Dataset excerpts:
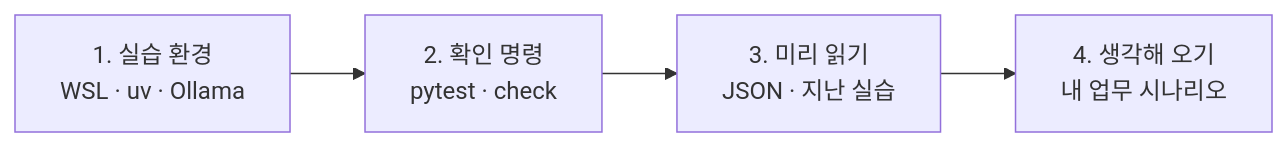
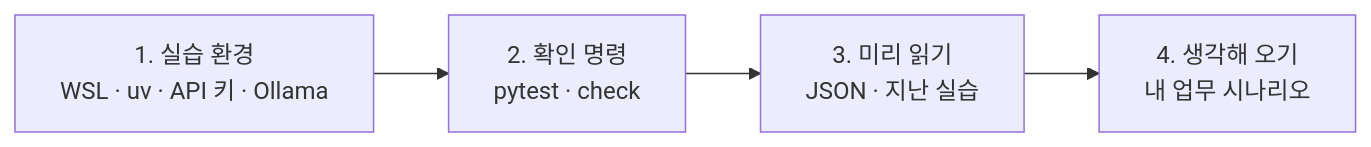
The diagram in Lecture/64/00-DAY64-PREP.md (haedeuncha/aio-01d4-stu), drawn with Mermaid before and after one commit. The commit also changed other lines of this file and 15 other files, not shown here.

Commit message:
D-2 수정 작업: OpenAI API 우선 없으면 Ollama 적용

````diff
--- a/Lecture/64/00-DAY64-PREP.md
+++ b/Lecture/64/00-DAY64-PREP.md
@@ -7,6 +7,6 @@
 ```mermaid
 flowchart LR
-  A["1. 실습 환경<br/>WSL · uv · Ollama"] --> B["2. 확인 명령<br/>pytest · check"]
+  A["1. 실습 환경<br/>WSL · uv · API 키 · Ollama"] --> B["2. 확인 명령<br/>pytest · check"]
   B --> C["3. 미리 읽기<br/>JSON · 지난 실습"]
   C --> D["4. 생각해 오기<br/>내 업무 시나리오"]
 ```
````
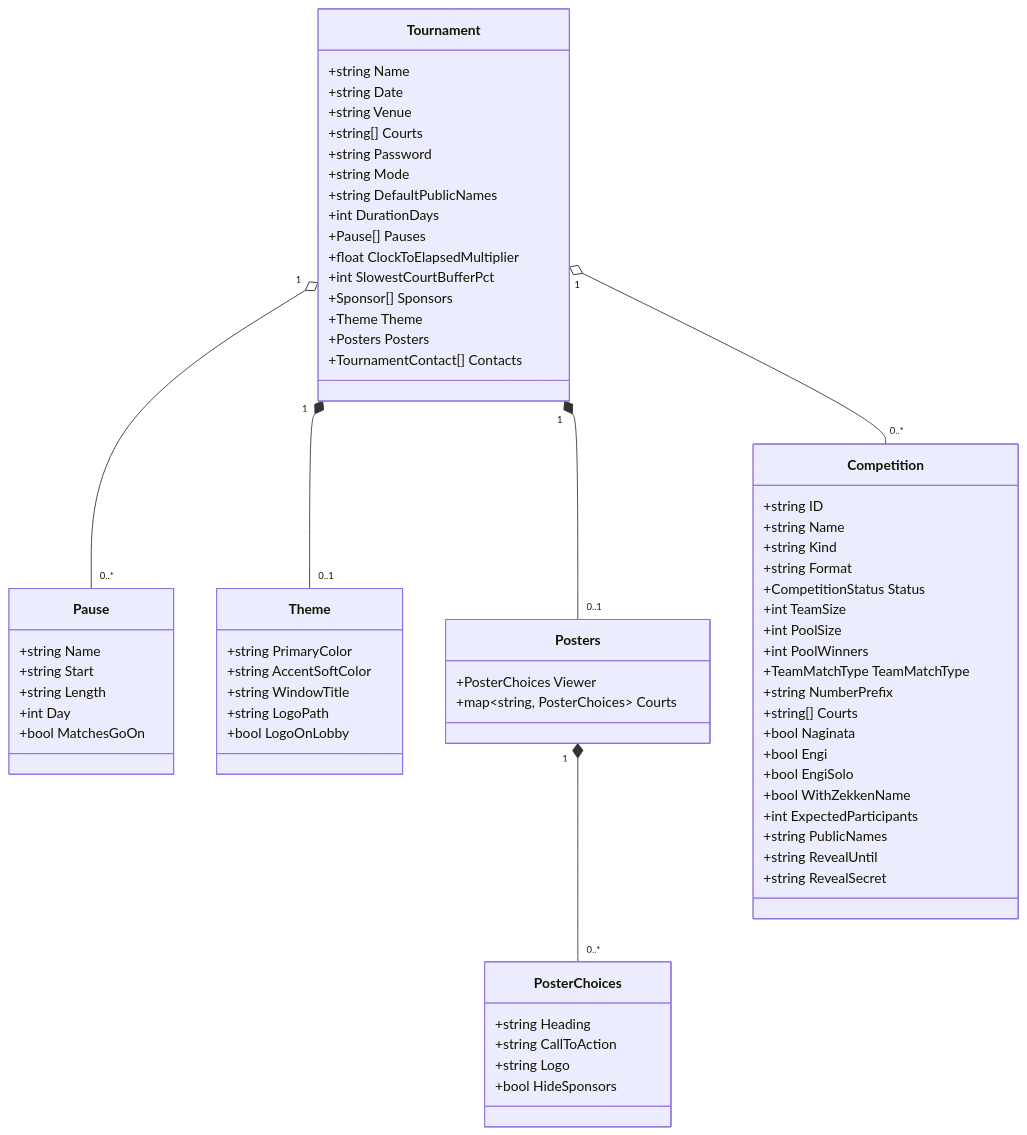
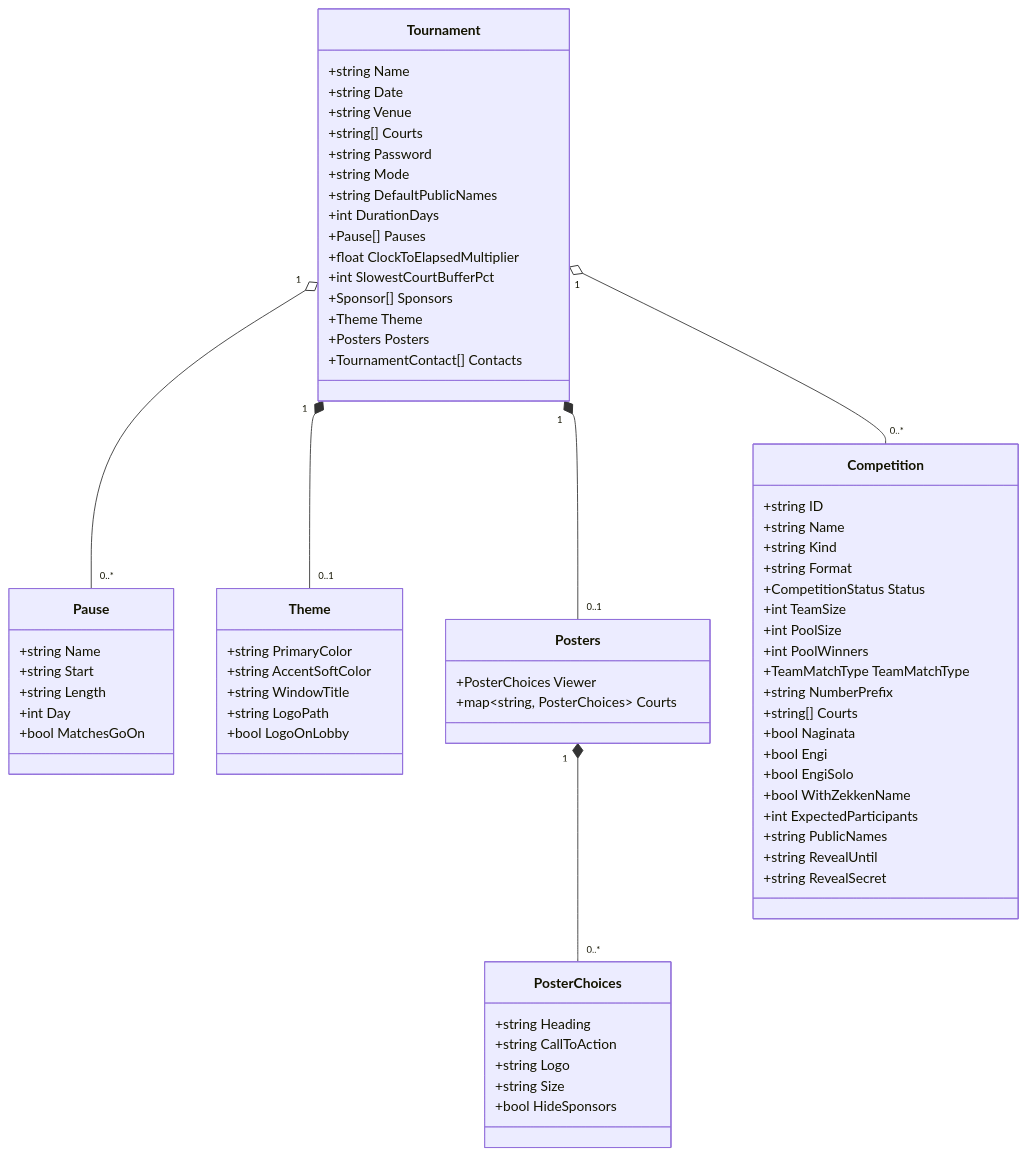
One commit to gitrgoliveira/bracket-creator changed the first of 8 diagrams in docs/architecture/data-model.md. Above: the diagram before and after it, drawn with Mermaid. The commit also changed other lines of this file and 16 other files, not shown here.

````diff
--- a/docs/architecture/data-model.md
+++ b/docs/architecture/data-model.md
@@ -43,78 +43,79 @@
 ```mermaid
 classDiagram
     direction TB
 
     class Tournament {
         +string Name
         +string Date
         +string Venue
         +string[] Courts
         +string Password
         +string Mode
         +string DefaultPublicNames
         +int DurationDays
         +Pause[] Pauses
         +float ClockToElapsedMultiplier
         +int SlowestCourtBufferPct
         +Sponsor[] Sponsors
         +Theme Theme
         +Posters Posters
         +TournamentContact[] Contacts
     }
 
     class Pause {
         +string Name
         +string Start
         +string Length
         +int Day
         +bool MatchesGoOn
     }
 
     class Theme {
         +string PrimaryColor
         +string AccentSoftColor
         +string WindowTitle
         +string LogoPath
         +bool LogoOnLobby
     }
 
     class Posters {
         +PosterChoices Viewer
         +map~string, PosterChoices~ Courts
     }
 
     class PosterChoices {
         +string Heading
         +string CallToAction
         +string Logo
+        +string Size
         +bool HideSponsors
     }
 
     class Competition {
         +string ID
         +string Name
         +string Kind
         +string Format
         +CompetitionStatus Status
         +int TeamSize
         +int PoolSize
         +int PoolWinners
         +TeamMatchType TeamMatchType
         +string NumberPrefix
         +string[] Courts
         +bool Naginata
         +bool Engi
         +bool EngiSolo
         +bool WithZekkenName
         +int ExpectedParticipants
         +string PublicNames
         +string RevealUntil
         +string RevealSecret
     }
 
     Tournament "1" o-- "0..*" Competition
     Tournament "1" o-- "0..*" Pause
     Tournament "1" *-- "0..1" Theme
     Tournament "1" *-- "0..1" Posters
     Posters "1" *-- "0..*" PosterChoices
 ```
````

**Task:**
Write down how many lines in the data contain "bool". Add nothing else.

**Answer box:**
7